Work task
Among the lines of the records below, copy those that hold the word "placeholder".

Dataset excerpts
——
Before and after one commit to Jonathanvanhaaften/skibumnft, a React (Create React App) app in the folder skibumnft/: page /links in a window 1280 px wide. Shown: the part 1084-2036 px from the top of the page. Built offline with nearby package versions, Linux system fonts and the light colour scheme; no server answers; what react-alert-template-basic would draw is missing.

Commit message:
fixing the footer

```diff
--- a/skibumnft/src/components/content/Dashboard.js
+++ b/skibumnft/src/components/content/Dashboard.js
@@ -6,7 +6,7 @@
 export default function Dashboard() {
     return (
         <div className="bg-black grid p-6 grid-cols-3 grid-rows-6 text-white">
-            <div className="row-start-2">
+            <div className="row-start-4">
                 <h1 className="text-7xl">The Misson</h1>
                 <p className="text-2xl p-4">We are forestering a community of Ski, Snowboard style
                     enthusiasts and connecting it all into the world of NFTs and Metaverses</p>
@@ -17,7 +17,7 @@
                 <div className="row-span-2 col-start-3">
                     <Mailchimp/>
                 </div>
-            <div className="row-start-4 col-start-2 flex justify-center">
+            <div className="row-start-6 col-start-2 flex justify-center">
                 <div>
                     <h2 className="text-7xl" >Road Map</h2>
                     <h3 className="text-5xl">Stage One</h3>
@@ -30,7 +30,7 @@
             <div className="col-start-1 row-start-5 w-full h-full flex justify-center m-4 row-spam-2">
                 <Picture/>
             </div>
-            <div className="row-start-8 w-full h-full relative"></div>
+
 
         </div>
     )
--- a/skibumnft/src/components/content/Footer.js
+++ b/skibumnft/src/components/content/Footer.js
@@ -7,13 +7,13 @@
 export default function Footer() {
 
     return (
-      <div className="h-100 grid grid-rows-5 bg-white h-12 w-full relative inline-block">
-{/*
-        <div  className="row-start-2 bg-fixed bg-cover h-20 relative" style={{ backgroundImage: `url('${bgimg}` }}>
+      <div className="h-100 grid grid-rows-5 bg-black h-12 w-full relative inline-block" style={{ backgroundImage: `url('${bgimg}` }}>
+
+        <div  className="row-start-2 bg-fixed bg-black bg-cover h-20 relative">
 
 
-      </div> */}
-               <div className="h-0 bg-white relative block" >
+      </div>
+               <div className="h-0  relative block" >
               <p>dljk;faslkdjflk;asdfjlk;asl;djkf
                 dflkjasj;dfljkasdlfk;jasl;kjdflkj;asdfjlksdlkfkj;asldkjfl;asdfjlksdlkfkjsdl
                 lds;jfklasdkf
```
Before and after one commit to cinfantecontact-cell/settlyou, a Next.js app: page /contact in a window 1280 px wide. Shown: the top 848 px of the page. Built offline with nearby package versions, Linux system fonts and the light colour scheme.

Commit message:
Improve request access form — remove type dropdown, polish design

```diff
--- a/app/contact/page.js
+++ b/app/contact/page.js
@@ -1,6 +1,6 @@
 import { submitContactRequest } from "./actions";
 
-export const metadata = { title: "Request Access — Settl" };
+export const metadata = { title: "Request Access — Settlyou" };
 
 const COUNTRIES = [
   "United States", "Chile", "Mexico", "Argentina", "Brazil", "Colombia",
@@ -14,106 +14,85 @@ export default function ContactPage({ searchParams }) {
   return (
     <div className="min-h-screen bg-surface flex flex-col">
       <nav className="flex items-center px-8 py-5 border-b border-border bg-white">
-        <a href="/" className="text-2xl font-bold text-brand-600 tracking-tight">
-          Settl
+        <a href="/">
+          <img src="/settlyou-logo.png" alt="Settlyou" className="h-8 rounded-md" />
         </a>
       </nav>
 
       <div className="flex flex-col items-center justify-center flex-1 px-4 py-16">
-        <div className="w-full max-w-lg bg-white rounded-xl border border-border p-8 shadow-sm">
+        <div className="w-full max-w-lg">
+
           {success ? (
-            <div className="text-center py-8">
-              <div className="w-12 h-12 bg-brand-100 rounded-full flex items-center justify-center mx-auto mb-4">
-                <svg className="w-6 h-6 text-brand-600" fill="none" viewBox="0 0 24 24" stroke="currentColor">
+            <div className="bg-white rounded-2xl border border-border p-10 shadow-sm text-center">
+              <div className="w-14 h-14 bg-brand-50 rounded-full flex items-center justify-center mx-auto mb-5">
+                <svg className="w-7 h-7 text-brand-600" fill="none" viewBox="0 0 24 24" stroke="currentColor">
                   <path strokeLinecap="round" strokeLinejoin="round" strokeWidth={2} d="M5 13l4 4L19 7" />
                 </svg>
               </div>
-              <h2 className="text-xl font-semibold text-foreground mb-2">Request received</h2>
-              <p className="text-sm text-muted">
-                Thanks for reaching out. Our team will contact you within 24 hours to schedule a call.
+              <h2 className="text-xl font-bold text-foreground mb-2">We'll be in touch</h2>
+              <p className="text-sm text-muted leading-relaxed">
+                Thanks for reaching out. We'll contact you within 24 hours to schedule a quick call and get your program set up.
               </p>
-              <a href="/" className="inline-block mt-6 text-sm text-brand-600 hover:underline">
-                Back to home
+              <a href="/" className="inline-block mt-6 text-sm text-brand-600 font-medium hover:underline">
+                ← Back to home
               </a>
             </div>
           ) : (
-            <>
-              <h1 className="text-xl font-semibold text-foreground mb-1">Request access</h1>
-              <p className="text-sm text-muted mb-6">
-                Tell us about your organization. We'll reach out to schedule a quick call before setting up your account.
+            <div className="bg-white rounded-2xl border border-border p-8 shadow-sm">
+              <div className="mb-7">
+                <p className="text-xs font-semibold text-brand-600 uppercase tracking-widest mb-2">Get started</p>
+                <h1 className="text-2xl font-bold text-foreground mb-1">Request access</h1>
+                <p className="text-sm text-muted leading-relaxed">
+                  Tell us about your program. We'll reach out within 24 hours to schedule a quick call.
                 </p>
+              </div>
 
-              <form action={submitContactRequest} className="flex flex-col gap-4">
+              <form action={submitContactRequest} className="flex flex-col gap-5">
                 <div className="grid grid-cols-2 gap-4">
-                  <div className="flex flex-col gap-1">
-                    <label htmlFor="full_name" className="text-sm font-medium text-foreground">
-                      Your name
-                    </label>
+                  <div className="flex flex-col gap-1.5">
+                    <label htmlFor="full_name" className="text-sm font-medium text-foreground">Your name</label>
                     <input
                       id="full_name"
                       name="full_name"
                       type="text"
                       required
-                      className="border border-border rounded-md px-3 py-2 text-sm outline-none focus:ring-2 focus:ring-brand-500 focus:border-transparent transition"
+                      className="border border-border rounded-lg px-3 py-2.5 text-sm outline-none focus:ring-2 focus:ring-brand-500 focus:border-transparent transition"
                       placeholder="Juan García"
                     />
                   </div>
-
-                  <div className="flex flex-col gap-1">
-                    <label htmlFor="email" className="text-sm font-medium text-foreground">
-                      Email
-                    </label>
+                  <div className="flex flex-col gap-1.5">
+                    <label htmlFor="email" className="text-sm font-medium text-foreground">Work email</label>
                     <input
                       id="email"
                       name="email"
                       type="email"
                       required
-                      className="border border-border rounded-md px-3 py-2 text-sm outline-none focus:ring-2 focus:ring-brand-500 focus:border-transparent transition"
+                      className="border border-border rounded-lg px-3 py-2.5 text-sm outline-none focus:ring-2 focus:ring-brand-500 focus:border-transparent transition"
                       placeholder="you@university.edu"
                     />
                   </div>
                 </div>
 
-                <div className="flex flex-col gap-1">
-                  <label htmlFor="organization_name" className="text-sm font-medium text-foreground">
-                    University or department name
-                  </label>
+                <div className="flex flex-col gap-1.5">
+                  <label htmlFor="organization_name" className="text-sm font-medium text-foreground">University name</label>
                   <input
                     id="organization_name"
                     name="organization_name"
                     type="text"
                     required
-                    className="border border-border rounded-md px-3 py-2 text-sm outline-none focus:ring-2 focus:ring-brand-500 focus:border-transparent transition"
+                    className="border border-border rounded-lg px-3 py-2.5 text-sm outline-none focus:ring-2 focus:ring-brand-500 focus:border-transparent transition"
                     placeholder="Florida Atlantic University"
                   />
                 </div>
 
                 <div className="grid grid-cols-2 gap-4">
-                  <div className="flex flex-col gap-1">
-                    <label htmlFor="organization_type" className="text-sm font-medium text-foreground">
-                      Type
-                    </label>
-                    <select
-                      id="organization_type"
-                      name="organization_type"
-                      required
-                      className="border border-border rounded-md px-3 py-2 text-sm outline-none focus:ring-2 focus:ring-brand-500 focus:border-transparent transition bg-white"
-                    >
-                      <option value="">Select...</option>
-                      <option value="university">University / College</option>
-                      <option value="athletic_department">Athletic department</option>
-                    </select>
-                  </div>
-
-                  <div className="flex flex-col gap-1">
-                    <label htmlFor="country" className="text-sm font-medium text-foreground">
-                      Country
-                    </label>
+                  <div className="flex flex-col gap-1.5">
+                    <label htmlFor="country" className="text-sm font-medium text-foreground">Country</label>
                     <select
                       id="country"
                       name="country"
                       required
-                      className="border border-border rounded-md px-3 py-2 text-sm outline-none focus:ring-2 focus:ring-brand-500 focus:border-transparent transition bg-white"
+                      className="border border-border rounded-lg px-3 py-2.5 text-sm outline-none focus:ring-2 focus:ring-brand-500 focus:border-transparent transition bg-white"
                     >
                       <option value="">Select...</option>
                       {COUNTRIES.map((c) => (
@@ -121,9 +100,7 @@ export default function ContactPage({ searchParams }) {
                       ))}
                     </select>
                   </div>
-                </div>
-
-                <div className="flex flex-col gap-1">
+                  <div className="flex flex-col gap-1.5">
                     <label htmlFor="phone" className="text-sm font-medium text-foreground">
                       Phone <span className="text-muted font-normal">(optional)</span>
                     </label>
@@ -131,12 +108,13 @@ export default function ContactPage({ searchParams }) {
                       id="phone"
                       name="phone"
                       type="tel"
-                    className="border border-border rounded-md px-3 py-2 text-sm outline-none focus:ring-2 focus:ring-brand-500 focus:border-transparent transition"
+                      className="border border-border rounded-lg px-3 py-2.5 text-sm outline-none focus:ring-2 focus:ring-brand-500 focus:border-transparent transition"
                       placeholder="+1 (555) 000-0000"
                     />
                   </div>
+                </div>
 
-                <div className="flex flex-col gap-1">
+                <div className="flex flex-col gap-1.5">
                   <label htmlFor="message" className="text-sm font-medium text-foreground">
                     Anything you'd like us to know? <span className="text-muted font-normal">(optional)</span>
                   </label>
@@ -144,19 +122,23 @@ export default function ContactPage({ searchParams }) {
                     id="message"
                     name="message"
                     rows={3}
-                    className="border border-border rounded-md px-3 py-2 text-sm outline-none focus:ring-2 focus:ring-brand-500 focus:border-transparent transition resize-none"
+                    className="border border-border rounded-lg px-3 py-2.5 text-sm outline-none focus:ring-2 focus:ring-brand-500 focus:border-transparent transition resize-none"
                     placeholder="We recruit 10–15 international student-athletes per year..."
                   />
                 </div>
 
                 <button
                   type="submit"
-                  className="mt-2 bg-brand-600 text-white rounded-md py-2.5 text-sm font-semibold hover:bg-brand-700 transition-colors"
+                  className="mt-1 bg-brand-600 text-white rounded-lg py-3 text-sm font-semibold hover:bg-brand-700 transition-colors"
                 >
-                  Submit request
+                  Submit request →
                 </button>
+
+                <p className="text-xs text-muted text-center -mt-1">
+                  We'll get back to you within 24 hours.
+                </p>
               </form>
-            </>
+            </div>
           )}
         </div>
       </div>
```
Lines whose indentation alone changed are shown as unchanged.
——
Exercise answer
                       placeholder="Juan García"
                       placeholder="you@university.edu"
                     placeholder="Florida Atlantic University"
                       placeholder="+1 (555) 000-0000"
                     placeholder="We recruit 10–15 international student-athletes per year..."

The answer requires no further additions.